Bring together every line in the data that includes "margin".

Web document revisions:
☆ ☆ ☆

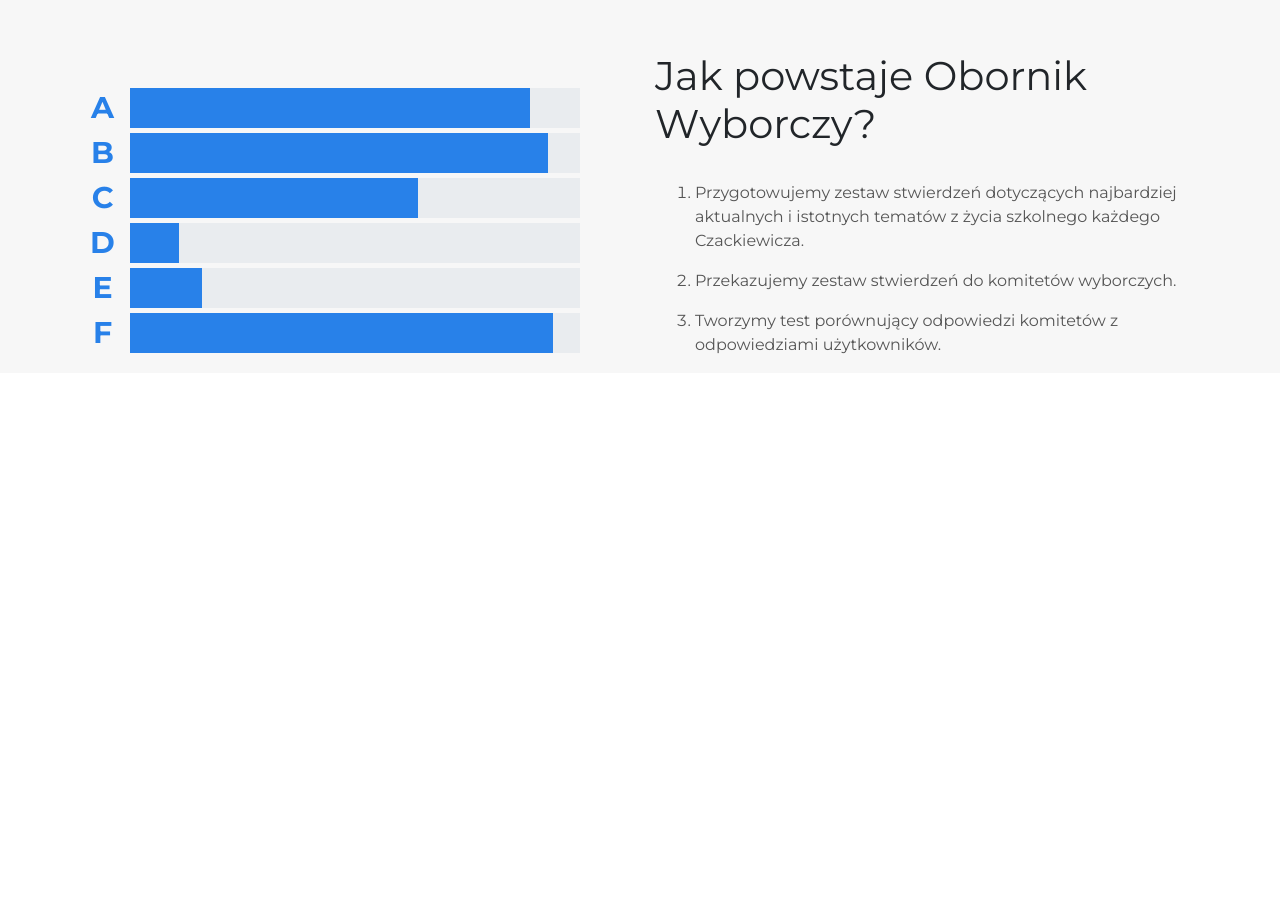
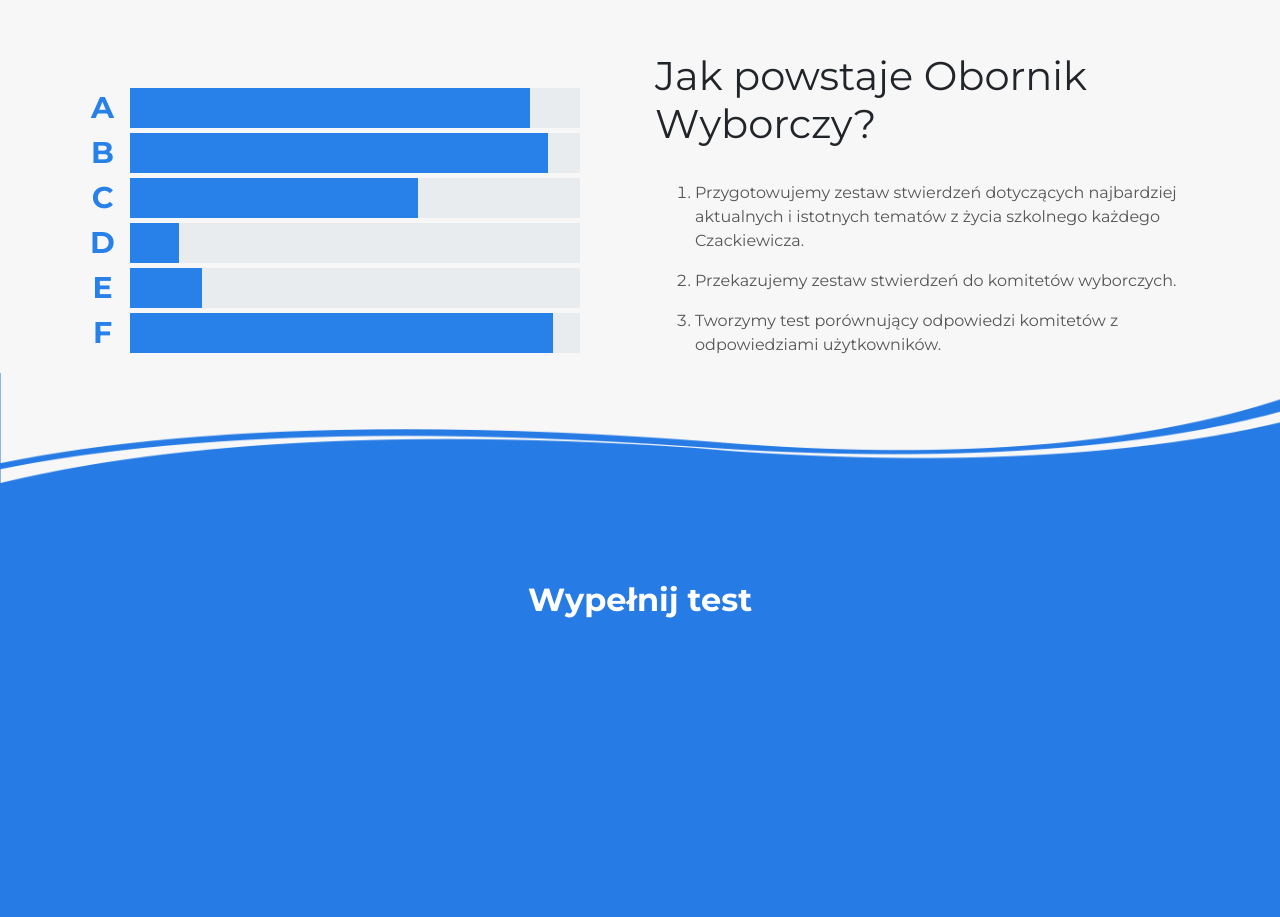
Before and after one commit to m0ses-whiteraven/obornikwyborczy, a plain HTML site: page index.html in a window 1280 px wide. Shown: the part 1720-2637 px from the top of the page. Before the commit the page ends 2093 px from the top, so only its background shows below. Drawn offline with nearby package versions, Linux system fonts and the light colour scheme; a web font is replaced by a local one.

Commit message:
Replaced with newest version. New section added with example statement.

```diff
--- a/assets/css/styles.css
+++ b/assets/css/styles.css
@@ -522,3 +522,87 @@ li {
   overflow: hidden;
   box-sizing: border-box;
 }
+
+.speech2 {
+  position: absolute;
+  width: 100%;
+  margin: 0;
+  padding: 0;
+  box-sizing: border-box;
+  top: -1px;
+  max-width: 100%;
+  vertical-align: middle;
+  border-style: none;
+}
+
+#kwestionariusz {
+  padding: 80px 0;
+  background-color: #267be5;
+  display: block;
+  box-sizing: border-box;
+  position: relative;
+}
+
+@media (min-width: 992px) {
+  #kwestionariusz {
+    padding: 200px 0 270px;
+  }
+}
+
+@media (min-width: 1400px) {
+  #kwestionariusz {
+    padding-bottom: 270px;
+  }
+}
+
+.question-container {
+  display: block;
+  box-sizing: border-box;
+  width: 100%;
+  padding-right: 15px;
+  padding-left: 15px;
+  margin-right: auto;
+  margin-left: auto;
+}
+
+@media (min-width: 576px) {
+  .question-container {
+    max-width: 540px;
+    margin-bottom: 3rem;
+    padding-top: 3rem;
+    padding-bottom: 3rem;
+  }
+}
+
+@media (min-width: 768px) {
+  .question-container {
+    max-width: 720px;
+    margin-bottom: 3rem;
+  }
+}
+
+@media (min-width: 992px) {
+  .question-container {
+    max-width: 960px;
+    margin-bottom: 0;
+    padding-top: .5rem;
+    padding-bottom: .5rem;
+  }
+}
+
+@media (min-width: 1200px) {
+  .question-container {
+    max-width: 1140px;
+  }
+}
+
+.wyp-test {
+  margin: 0 0 20px;
+  font-weight: 700;
+  color: #fff;
+  text-align: center;
+  line-height: 1.2;
+  font-size: 2rem;
+  box-sizing: border-box;
+  font-family: 'Montserrat';
+}
--- a/index.html
+++ b/index.html
@@ -4,7 +4,14 @@
 <head>
     <meta charset="utf-8">
     <meta name="viewport" content="width=device-width, initial-scale=1.0, shrink-to-fit=no">
-    <title>obornik-wyborczy</title>
+    <title>Obornik Wyborczy - Czacki News Live</title>
+    <meta property="og:image" content="assets/img/obornikwyborczy.png">
+    <meta name="twitter:image" content="assets/img/OW.png">
+    <meta name="description" content="Sprawdź swoje poglądy przed wyborami na konsulat w Czackim 2020.">
+    <meta property="og:type" content="">
+    <meta name="twitter:description" content="Sprawdź swoje poglądy przed wyborami na konsulat w Czackim 2020.">
+    <meta property="og:title" content="Obornik Wyborczy">
+    <meta name="twitter:title" content="Obornik Wyborczy">
     <link rel="stylesheet" href="assets/bootstrap/css/bootstrap.min.css">
     <link rel="stylesheet" href="https://fonts.googleapis.com/css?family=Alegreya+Sans:100,300,400">
     <link rel="stylesheet" href="https://fonts.googleapis.com/css?family=Average+Sans">
@@ -48,7 +55,7 @@
         </div><img class="speech" src="assets/img/fala_1.png"></header>
     <section id="intro">
         <div class="container">
-            <h2 style="font-family: Montserrat, sans-serif;"><br><strong>Oboronik Wyborczy</strong>&nbsp;umożliwia łatwe porównanie swoich poglądów z odpowiedziami udzielonymi przez komitety wyborcze.<br><br></h2>
+            <h2 style="font-family: Montserrat, sans-serif;"><br><strong>Obornik Wyborczy</strong>&nbsp;umożliwia łatwe porównanie swoich poglądów z odpowiedziami udzielonymi przez komitety wyborcze.<br><br></h2>
         </div>
         <div class="panel">
             <p class="counter">696 420</p>
@@ -152,6 +159,11 @@
         reloadProgressBar();
     });
 </script>
+        <section id="kwestionariusz"><img class="speech2" src="assets/img/fala_5.png">
+            <div class="question-container">
+                <h2 class="wyp-test">Wypełnij test</h2>
+            </div>
+        </section>
         <script src="assets/js/jquery.min.js"></script>
         <script src="assets/bootstrap/js/bootstrap.min.js"></script>
         <script src="assets/js/script.js"></script>
```
Also changed, not shown: assets/img/fala_5.png (added), assets/img/obornikwyborczy.png (added).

☆ ☆ ☆

§ RESPONSE BOX
+  margin: 0;
+  margin-right: auto;
+  margin-left: auto;
+    margin-bottom: 3rem;
+    margin-bottom: 3rem;
+    margin-bottom: 0;
+  margin: 0 0 20px;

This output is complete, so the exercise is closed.